[Screenshot and code edit data]
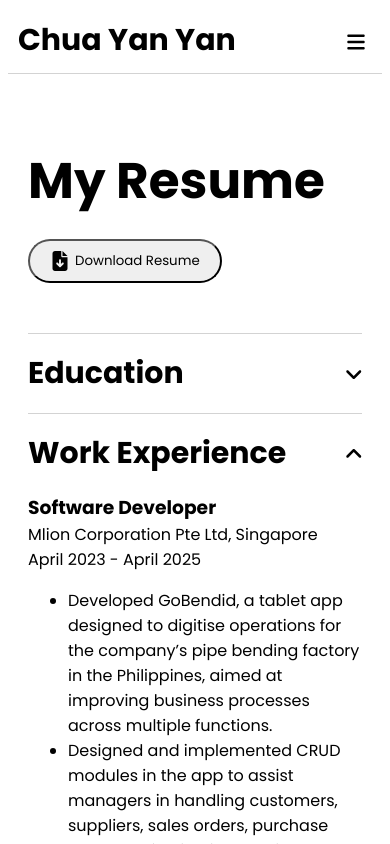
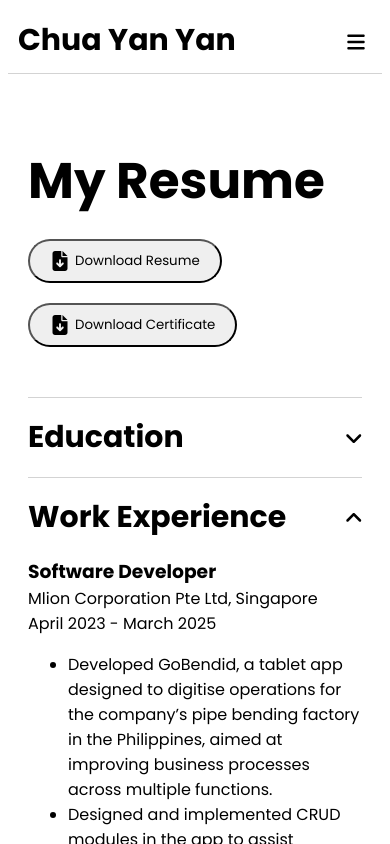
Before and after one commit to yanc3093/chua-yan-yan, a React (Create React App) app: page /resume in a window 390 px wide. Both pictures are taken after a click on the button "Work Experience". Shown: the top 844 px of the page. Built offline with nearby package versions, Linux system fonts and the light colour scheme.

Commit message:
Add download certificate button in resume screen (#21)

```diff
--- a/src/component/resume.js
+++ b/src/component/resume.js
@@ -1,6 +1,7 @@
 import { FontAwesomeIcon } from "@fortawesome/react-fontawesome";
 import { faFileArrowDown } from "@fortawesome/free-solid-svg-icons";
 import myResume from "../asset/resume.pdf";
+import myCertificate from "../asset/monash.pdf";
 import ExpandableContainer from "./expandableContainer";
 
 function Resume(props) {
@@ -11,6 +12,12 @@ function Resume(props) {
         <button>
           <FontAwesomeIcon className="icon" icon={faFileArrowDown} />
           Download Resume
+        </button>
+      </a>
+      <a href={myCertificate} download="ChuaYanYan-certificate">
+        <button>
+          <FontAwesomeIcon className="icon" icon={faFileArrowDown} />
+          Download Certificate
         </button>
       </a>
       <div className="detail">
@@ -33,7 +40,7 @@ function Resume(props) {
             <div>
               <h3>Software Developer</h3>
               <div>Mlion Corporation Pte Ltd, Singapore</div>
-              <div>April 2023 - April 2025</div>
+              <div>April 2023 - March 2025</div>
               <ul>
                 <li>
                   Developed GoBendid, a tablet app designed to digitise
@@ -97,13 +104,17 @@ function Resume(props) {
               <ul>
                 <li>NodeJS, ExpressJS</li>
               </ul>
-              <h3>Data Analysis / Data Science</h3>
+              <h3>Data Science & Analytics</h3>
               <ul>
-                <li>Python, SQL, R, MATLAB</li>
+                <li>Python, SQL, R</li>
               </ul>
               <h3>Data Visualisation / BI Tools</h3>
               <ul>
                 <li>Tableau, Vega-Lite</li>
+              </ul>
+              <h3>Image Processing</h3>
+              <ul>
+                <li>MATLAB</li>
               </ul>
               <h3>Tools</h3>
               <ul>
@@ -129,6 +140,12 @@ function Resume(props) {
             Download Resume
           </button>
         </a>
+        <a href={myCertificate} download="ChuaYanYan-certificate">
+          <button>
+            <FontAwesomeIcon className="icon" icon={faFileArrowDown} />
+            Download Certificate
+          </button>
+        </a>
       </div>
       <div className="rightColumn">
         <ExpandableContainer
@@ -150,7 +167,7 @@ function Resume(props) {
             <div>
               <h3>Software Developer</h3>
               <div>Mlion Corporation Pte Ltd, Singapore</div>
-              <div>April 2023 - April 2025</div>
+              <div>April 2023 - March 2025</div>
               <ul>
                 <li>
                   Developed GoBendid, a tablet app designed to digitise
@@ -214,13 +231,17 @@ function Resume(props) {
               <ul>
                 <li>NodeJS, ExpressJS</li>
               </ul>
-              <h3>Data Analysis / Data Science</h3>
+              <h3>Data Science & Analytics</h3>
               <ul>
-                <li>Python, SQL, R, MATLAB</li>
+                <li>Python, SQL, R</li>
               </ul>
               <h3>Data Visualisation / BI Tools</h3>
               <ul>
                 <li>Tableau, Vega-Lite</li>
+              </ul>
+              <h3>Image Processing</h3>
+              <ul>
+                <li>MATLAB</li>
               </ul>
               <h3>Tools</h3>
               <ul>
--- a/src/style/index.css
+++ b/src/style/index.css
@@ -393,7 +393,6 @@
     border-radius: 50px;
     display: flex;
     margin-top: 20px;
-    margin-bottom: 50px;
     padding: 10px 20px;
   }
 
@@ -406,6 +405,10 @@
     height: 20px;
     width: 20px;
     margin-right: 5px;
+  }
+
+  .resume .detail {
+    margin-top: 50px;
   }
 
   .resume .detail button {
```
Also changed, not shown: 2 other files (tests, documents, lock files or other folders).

*WHAT IS NEEDED*:
In the records above, find every line with the word "props" and copy it.

*SOLUTION FOR THIS TASK*:
 function Resume(props) {
@@ -11,6 +12,12 @@ function Resume(props) {
@@ -33,7 +40,7 @@ function Resume(props) {
@@ -97,13 +104,17 @@ function Resume(props) {
@@ -129,6 +140,12 @@ function Resume(props) {
@@ -150,7 +167,7 @@ function Resume(props) {
@@ -214,13 +231,17 @@ function Resume(props) {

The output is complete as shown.